How to complete this task: Repeat, line for line, the entries printed below.

━━━━━ Material for this task

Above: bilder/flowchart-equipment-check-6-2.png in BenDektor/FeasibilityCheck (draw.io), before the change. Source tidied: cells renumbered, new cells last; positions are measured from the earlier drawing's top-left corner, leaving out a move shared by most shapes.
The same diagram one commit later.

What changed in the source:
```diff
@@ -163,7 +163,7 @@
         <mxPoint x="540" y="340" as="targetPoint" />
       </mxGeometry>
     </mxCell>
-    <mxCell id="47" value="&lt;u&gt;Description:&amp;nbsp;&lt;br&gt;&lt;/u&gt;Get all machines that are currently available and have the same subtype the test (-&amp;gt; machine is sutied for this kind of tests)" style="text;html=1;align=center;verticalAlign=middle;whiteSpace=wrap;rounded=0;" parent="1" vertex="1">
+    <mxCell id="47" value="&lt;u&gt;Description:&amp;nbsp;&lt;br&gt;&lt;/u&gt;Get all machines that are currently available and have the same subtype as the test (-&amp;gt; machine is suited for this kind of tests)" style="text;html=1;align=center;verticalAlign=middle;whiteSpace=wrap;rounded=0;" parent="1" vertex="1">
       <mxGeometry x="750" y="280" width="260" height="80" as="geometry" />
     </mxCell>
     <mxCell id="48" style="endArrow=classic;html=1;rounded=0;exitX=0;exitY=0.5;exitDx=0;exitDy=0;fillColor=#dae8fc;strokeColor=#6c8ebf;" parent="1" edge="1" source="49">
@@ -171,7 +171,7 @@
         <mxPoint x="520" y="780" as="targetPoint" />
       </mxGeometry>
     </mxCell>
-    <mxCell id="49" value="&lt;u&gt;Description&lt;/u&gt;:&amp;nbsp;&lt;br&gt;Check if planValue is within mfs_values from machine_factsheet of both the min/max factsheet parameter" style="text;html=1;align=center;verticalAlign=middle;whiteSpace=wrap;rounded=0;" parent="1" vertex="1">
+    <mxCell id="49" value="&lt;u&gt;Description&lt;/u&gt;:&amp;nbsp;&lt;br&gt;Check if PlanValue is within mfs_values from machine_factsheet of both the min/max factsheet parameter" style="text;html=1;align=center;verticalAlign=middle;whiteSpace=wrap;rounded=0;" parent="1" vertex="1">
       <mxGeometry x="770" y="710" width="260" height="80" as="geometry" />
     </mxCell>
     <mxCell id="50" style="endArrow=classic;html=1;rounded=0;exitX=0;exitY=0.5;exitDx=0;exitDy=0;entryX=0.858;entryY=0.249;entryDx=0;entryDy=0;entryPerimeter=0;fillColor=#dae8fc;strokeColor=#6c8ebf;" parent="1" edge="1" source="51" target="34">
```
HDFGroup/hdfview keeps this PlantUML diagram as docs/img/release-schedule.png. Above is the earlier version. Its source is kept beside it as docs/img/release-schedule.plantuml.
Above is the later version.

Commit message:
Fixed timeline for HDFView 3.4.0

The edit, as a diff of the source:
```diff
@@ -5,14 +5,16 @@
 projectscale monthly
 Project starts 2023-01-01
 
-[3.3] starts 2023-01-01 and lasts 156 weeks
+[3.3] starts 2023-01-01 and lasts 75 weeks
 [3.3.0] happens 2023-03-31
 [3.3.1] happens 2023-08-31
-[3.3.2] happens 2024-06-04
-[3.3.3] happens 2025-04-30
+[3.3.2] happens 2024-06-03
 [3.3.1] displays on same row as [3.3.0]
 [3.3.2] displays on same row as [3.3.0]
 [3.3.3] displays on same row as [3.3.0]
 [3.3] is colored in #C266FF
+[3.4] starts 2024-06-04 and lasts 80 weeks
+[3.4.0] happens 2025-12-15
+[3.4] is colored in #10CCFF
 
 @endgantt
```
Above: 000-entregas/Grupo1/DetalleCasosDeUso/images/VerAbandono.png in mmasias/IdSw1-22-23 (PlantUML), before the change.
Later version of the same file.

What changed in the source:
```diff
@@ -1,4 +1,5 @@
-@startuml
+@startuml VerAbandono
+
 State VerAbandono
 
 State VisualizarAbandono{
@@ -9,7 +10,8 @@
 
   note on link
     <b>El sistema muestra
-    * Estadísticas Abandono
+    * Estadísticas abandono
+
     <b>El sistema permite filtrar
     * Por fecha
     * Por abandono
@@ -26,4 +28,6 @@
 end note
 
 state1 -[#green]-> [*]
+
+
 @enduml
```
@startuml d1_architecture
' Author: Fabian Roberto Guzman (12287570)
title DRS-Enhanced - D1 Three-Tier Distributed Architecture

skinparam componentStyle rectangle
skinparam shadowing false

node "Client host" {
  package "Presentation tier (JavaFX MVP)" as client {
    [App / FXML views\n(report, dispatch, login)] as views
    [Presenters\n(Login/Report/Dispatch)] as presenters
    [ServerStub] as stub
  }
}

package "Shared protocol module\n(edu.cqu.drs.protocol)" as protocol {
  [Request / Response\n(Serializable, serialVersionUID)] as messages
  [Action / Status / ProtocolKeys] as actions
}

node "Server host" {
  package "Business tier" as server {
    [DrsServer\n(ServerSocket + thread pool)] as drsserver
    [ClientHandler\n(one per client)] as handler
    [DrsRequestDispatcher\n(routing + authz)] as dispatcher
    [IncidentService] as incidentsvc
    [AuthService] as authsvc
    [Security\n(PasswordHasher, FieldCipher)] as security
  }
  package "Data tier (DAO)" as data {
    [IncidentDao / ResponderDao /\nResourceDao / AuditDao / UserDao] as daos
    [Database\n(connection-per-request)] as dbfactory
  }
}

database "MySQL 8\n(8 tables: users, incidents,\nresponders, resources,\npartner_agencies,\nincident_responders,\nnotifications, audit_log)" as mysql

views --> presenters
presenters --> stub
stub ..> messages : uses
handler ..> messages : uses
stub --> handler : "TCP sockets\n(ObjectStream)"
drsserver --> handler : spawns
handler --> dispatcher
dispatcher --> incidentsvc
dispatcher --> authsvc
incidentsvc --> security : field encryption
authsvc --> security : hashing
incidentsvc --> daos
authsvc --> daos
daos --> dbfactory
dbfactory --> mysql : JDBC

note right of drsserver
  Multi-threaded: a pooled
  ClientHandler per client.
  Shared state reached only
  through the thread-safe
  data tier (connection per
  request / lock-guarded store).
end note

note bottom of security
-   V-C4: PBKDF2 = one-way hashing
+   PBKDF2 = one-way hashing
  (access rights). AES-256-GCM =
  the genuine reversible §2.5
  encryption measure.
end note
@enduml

━━━━━━━━━━

Your solution:
Above: bilder/flowchart-equipment-check-6-2.png in BenDektor/FeasibilityCheck (draw.io), before the change. Source tidied: cells renumbered, new cells last; positions are measured from the earlier drawing's top-left corner, leaving out a move shared by most shapes.
The same diagram one commit later.

What changed in the source:
```diff
@@ -163,7 +163,7 @@
         <mxPoint x="540" y="340" as="targetPoint" />
       </mxGeometry>
     </mxCell>
-    <mxCell id="47" value="&lt;u&gt;Description:&amp;nbsp;&lt;br&gt;&lt;/u&gt;Get all machines that are currently available and have the same subtype the test (-&amp;gt; machine is sutied for this kind of tests)" style="text;html=1;align=center;verticalAlign=middle;whiteSpace=wrap;rounded=0;" parent="1" vertex="1">
+    <mxCell id="47" value="&lt;u&gt;Description:&amp;nbsp;&lt;br&gt;&lt;/u&gt;Get all machines that are currently available and have the same subtype as the test (-&amp;gt; machine is suited for this kind of tests)" style="text;html=1;align=center;verticalAlign=middle;whiteSpace=wrap;rounded=0;" parent="1" vertex="1">
       <mxGeometry x="750" y="280" width="260" height="80" as="geometry" />
     </mxCell>
     <mxCell id="48" style="endArrow=classic;html=1;rounded=0;exitX=0;exitY=0.5;exitDx=0;exitDy=0;fillColor=#dae8fc;strokeColor=#6c8ebf;" parent="1" edge="1" source="49">
@@ -171,7 +171,7 @@
         <mxPoint x="520" y="780" as="targetPoint" />
       </mxGeometry>
     </mxCell>
-    <mxCell id="49" value="&lt;u&gt;Description&lt;/u&gt;:&amp;nbsp;&lt;br&gt;Check if planValue is within mfs_values from machine_factsheet of both the min/max factsheet parameter" style="text;html=1;align=center;verticalAlign=middle;whiteSpace=wrap;rounded=0;" parent="1" vertex="1">
+    <mxCell id="49" value="&lt;u&gt;Description&lt;/u&gt;:&amp;nbsp;&lt;br&gt;Check if PlanValue is within mfs_values from machine_factsheet of both the min/max factsheet parameter" style="text;html=1;align=center;verticalAlign=middle;whiteSpace=wrap;rounded=0;" parent="1" vertex="1">
       <mxGeometry x="770" y="710" width="260" height="80" as="geometry" />
     </mxCell>
     <mxCell id="50" style="endArrow=classic;html=1;rounded=0;exitX=0;exitY=0.5;exitDx=0;exitDy=0;entryX=0.858;entryY=0.249;entryDx=0;entryDy=0;entryPerimeter=0;fillColor=#dae8fc;strokeColor=#6c8ebf;" parent="1" edge="1" source="51" target="34">
```
HDFGroup/hdfview keeps this PlantUML diagram as docs/img/release-schedule.png. Above is the earlier version. Its source is kept beside it as docs/img/release-schedule.plantuml.
Above is the later version.

Commit message:
Fixed timeline for HDFView 3.4.0

The edit, as a diff of the source:
```diff
@@ -5,14 +5,16 @@
 projectscale monthly
 Project starts 2023-01-01
 
-[3.3] starts 2023-01-01 and lasts 156 weeks
+[3.3] starts 2023-01-01 and lasts 75 weeks
 [3.3.0] happens 2023-03-31
 [3.3.1] happens 2023-08-31
-[3.3.2] happens 2024-06-04
-[3.3.3] happens 2025-04-30
+[3.3.2] happens 2024-06-03
 [3.3.1] displays on same row as [3.3.0]
 [3.3.2] displays on same row as [3.3.0]
 [3.3.3] displays on same row as [3.3.0]
 [3.3] is colored in #C266FF
+[3.4] starts 2024-06-04 and lasts 80 weeks
+[3.4.0] happens 2025-12-15
+[3.4] is colored in #10CCFF
 
 @endgantt
```
Above: 000-entregas/Grupo1/DetalleCasosDeUso/images/VerAbandono.png in mmasias/IdSw1-22-23 (PlantUML), before the change.
Later version of the same file.

What changed in the source:
```diff
@@ -1,4 +1,5 @@
-@startuml
+@startuml VerAbandono
+
 State VerAbandono
 
 State VisualizarAbandono{
@@ -9,7 +10,8 @@
 
   note on link
     <b>El sistema muestra
-    * Estadísticas Abandono
+    * Estadísticas abandono
+
     <b>El sistema permite filtrar
     * Por fecha
     * Por abandono
@@ -26,4 +28,6 @@
 end note
 
 state1 -[#green]-> [*]
+
+
 @enduml
```
@startuml d1_architecture
' Author: Fabian Roberto Guzman (12287570)
title DRS-Enhanced - D1 Three-Tier Distributed Architecture

skinparam componentStyle rectangle
skinparam shadowing false

node "Client host" {
  package "Presentation tier (JavaFX MVP)" as client {
    [App / FXML views\n(report, dispatch, login)] as views
    [Presenters\n(Login/Report/Dispatch)] as presenters
    [ServerStub] as stub
  }
}

package "Shared protocol module\n(edu.cqu.drs.protocol)" as protocol {
  [Request / Response\n(Serializable, serialVersionUID)] as messages
  [Action / Status / ProtocolKeys] as actions
}

node "Server host" {
  package "Business tier" as server {
    [DrsServer\n(ServerSocket + thread pool)] as drsserver
    [ClientHandler\n(one per client)] as handler
    [DrsRequestDispatcher\n(routing + authz)] as dispatcher
    [IncidentService] as incidentsvc
    [AuthService] as authsvc
    [Security\n(PasswordHasher, FieldCipher)] as security
  }
  package "Data tier (DAO)" as data {
    [IncidentDao / ResponderDao /\nResourceDao / AuditDao / UserDao] as daos
    [Database\n(connection-per-request)] as dbfactory
  }
}

database "MySQL 8\n(8 tables: users, incidents,\nresponders, resources,\npartner_agencies,\nincident_responders,\nnotifications, audit_log)" as mysql

views --> presenters
presenters --> stub
stub ..> messages : uses
handler ..> messages : uses
stub --> handler : "TCP sockets\n(ObjectStream)"
drsserver --> handler : spawns
handler --> dispatcher
dispatcher --> incidentsvc
dispatcher --> authsvc
incidentsvc --> security : field encryption
authsvc --> security : hashing
incidentsvc --> daos
authsvc --> daos
daos --> dbfactory
dbfactory --> mysql : JDBC

note right of drsserver
  Multi-threaded: a pooled
  ClientHandler per client.
  Shared state reached only
  through the thread-safe
  data tier (connection per
  request / lock-guarded store).
end note

note bottom of security
-   V-C4: PBKDF2 = one-way hashing
+   PBKDF2 = one-way hashing
  (access rights). AES-256-GCM =
  the genuine reversible §2.5
  encryption measure.
end note
@enduml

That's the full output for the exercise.